Exercise brief:
In the data that follows, count the lines where "amber" appears, and write only the number.

Excerpted data:
§ §
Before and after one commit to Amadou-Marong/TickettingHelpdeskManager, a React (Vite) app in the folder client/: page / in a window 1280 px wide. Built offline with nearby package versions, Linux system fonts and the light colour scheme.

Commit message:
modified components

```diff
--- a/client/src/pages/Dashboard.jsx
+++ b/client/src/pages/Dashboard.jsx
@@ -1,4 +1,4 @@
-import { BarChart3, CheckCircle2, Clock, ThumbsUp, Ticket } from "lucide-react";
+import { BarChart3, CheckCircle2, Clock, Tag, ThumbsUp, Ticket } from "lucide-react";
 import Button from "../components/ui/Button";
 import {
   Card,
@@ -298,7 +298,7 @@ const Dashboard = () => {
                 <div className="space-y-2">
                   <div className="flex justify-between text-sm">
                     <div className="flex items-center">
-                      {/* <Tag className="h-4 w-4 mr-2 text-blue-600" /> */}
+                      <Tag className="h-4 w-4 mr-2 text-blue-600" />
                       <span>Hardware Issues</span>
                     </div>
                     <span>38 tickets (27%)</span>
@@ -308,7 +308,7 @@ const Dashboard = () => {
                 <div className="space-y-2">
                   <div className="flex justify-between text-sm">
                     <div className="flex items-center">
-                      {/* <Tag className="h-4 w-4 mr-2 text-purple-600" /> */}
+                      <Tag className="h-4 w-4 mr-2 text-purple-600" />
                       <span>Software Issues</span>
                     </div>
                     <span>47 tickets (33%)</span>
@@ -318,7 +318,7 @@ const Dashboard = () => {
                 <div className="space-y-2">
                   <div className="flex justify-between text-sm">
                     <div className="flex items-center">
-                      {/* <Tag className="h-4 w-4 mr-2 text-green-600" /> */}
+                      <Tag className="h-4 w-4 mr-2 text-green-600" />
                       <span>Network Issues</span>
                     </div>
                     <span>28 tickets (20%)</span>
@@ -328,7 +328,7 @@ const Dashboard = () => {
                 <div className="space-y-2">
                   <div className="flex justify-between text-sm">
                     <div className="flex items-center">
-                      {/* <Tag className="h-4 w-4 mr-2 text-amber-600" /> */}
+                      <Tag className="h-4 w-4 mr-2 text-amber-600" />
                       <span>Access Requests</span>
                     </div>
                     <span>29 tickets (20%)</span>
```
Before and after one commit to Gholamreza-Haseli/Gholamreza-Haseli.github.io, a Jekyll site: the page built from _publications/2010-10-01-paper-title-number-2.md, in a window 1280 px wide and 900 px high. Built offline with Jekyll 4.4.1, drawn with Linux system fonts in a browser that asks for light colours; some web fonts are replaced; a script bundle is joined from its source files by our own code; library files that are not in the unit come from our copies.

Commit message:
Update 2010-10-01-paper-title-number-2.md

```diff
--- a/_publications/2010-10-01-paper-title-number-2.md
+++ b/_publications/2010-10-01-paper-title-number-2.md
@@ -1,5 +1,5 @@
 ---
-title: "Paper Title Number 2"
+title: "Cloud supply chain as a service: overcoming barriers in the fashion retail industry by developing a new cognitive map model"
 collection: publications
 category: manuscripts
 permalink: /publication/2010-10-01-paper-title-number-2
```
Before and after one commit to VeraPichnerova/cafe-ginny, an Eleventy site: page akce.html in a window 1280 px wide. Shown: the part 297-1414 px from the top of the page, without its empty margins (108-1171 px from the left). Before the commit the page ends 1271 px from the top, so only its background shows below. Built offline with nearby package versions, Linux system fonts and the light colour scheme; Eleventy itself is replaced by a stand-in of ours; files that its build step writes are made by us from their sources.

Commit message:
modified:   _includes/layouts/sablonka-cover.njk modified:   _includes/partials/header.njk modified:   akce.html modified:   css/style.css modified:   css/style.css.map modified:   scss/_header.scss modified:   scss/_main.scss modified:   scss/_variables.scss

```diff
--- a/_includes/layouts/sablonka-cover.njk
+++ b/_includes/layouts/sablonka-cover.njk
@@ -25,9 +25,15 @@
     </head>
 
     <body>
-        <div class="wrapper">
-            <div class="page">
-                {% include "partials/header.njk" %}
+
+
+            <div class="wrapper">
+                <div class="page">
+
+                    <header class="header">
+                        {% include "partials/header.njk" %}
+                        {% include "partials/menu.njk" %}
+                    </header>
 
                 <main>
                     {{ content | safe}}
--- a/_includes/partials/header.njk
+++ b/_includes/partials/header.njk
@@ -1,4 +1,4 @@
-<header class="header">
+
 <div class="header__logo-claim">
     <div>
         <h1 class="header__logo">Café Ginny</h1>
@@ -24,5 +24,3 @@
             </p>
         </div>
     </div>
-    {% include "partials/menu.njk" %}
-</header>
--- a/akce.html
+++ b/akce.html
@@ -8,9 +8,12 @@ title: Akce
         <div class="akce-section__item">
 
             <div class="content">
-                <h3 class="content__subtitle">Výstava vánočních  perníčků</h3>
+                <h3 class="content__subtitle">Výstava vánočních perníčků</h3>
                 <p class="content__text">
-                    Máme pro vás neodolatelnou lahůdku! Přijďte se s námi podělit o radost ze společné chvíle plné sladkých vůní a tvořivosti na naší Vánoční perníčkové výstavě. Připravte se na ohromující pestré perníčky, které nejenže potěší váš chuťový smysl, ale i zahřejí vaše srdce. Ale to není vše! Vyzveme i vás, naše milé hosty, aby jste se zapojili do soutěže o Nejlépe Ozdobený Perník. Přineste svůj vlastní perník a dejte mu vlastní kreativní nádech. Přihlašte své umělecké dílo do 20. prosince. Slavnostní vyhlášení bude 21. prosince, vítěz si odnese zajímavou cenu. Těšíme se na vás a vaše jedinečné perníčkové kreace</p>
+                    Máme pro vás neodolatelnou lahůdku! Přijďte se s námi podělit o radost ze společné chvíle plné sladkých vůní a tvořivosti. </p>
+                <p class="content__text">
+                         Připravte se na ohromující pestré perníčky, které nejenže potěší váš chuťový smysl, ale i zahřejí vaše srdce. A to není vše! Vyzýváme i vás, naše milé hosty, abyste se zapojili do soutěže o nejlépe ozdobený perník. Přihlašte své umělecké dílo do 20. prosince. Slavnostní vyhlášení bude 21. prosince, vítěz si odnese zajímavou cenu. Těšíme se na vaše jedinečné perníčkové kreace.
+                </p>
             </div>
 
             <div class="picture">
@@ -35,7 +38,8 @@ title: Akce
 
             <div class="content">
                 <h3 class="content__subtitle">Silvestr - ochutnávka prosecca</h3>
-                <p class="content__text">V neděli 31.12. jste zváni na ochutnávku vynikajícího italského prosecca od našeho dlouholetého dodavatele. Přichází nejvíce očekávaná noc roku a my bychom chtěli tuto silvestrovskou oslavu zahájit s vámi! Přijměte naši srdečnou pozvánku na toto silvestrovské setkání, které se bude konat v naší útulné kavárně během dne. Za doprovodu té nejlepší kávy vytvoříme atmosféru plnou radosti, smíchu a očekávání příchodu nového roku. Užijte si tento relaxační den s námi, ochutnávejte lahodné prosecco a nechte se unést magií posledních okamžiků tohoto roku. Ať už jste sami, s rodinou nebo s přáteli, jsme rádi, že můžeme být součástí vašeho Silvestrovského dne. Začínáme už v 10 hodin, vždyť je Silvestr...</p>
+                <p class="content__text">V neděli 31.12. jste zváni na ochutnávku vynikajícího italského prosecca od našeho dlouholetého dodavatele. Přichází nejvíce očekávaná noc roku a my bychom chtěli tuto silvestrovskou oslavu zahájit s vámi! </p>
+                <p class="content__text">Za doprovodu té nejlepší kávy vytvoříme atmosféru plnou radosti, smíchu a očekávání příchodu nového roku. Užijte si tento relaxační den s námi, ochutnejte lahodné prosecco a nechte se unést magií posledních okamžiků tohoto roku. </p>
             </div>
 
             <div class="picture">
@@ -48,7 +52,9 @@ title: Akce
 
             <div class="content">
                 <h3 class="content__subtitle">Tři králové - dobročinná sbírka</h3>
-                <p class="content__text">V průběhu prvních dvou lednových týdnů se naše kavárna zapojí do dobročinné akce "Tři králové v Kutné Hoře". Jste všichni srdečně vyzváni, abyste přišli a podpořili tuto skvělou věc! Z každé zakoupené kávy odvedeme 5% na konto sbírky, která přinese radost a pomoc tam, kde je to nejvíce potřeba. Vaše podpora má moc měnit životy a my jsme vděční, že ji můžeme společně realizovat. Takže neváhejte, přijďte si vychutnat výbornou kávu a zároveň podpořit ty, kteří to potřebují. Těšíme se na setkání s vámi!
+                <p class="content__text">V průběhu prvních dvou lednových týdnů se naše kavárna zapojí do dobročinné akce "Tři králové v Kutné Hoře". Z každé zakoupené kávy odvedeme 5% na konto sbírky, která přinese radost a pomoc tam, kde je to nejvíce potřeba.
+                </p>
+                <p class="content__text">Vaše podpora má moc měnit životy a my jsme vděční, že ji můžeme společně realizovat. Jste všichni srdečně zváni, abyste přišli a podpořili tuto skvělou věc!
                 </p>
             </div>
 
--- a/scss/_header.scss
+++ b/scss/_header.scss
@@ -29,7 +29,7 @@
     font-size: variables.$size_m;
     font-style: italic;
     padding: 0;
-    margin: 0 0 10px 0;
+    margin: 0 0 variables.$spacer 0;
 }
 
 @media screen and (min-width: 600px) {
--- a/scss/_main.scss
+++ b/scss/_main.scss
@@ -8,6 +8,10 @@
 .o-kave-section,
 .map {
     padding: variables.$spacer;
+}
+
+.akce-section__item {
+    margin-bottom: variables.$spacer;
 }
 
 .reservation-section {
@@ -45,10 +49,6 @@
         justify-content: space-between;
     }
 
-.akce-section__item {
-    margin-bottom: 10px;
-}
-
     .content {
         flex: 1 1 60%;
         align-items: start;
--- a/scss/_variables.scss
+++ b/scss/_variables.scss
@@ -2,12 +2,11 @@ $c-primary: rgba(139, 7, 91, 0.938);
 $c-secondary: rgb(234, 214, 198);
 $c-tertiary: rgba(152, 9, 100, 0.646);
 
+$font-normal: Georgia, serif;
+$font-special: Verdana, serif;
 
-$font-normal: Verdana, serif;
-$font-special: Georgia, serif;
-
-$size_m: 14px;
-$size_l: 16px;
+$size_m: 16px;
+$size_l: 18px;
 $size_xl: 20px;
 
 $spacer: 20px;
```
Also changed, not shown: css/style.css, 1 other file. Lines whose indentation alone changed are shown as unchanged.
§ §
Expected answer:
2